Earlier this month was the National Policy Seminar in Washington, DC, where state leaders in CTE gather from across the country to hear from influential leaders, learn the latest information about Perkins funding and legislation impacting CTE, and get trained in advocating for career and technical education. The 2015 NPS experience included visits to representatives on the hill and meetings scheduled to share key speaking points about the critical role of CTE in developing America’s workforce.

What happens after the celebration is over? What happens when Career and Technical Education month is no longer on the forefront of our minds?  What happens when we return home from National Policy Seminar with the resources and information we have gained? How do we continue to use the tools that we’ve been presented and the advocacy skills we demonstrated during this time of celebration?

I’m guilty of not practicing the same advocacy in March or April that I do in February during CTE month when I schedule my HootSuite account to send daily tweets about the impact and benefit of career and technical education.  I could easily carry out scheduling a once a week tweet about the impact of CTE throughout the rest of the year.  ACTE makes it easy to have resources to use for this purpose through their Get Social with ACTE page.

I take action when ACTE sends an Action Alert on a policy issue that has become intense. The trigger is there to jump into contact mode, reaching out to my legislators through email, twitter and Facebook. Yet, I confess that with the plethora of resources ACTE provides to help us advocate, I don’t make a regular effort to consistently advocate and build relationships with legislators.  I lack a regular emphasis on sharing the successes of my students and the value of career and technical education when times are good and there’s not necessarily a policy crisis.

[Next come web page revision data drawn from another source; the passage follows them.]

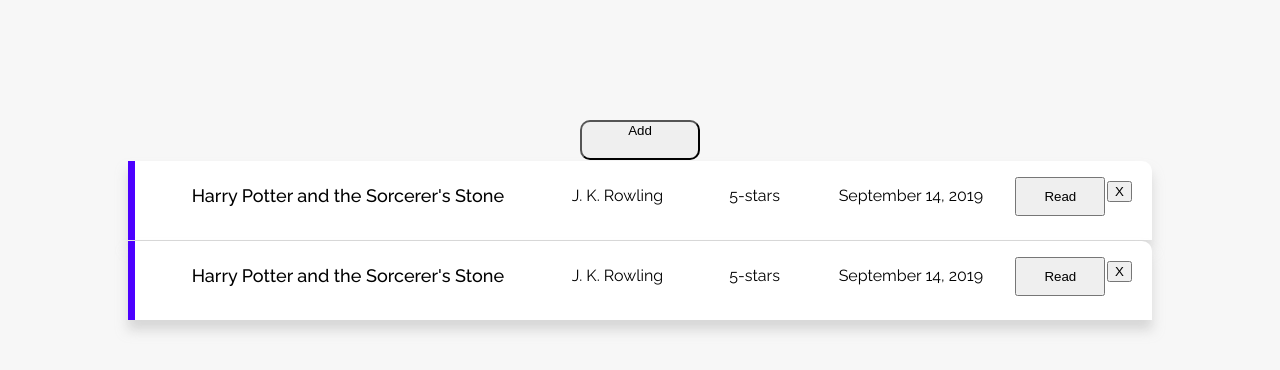
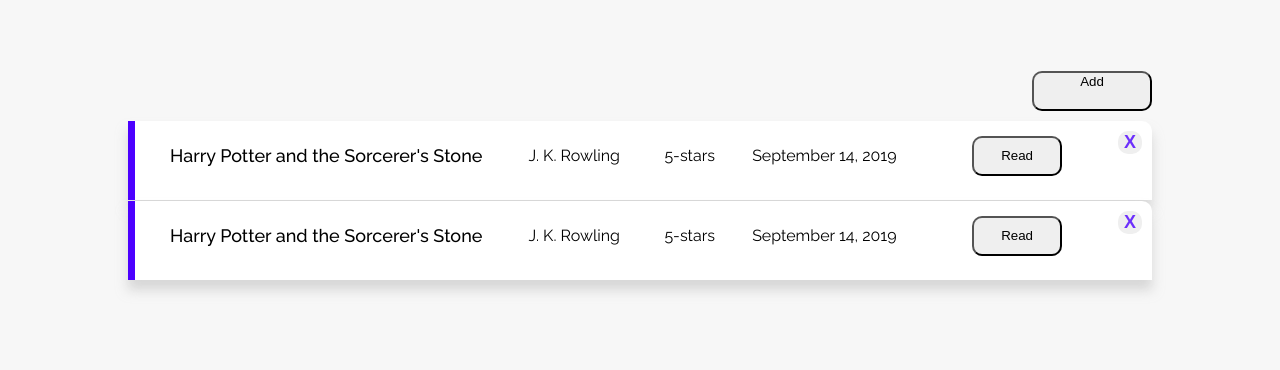
Before and after one commit to yirano/javascript-library, a plain HTML site: page src/index.html in a window 1280 px wide. Drawn offline with Linux system fonts and the light colour scheme.

Commit message:
Modify button styles

```diff
--- a/src/script.js
+++ b/src/script.js
@@ -10,3 +10,11 @@ add.addEventListener('click', function (e) {
 form_submit.addEventListener('click', function () {
   form_wrapper.classList.add('hide');
 })
+
+let books_arr = [];
+
+let books = {
+  title: 'What If?',
+  author: 'Randall Munroe',
+  status: 'read'
+}
--- a/src/style.css
+++ b/src/style.css
@@ -19,13 +19,19 @@ h4 {
   font-weight: 500;
 }
 
-.add {
+button {
   display: flex;
   margin: 0 auto;
   justify-content: center;
   width: 120px;
   height: 40px;
   border-radius: 10px;
+}
+
+.add {
+  position: absolute;
+  right: 0;
+  top: -50px;
 }
 
 .card {
@@ -64,8 +70,18 @@ h4 {
 
 .delete {
   position: absolute;
-  top: 20px;
-  right: 20px;
+  top: 10px;
+  right: 10px;
+  width: auto;
+  height: auto;
+  border: none;
+  color:  rgba(76, 0, 255, 0.8);
+  font-weight: bold;
+  font-size: 18px;
+}
+
+.delete:hover {
+  transform: scale(1.2);
 }
 
 .status {
```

I share my foibles in consistent advocacy because I challenge you to think about what actions you take after the celebration of CTE month and NPS are over. How do you continue to spread the message about CTE?  If you are like me, what steps are you going to take to establish a more consistent advocacy plan after the celebration is over?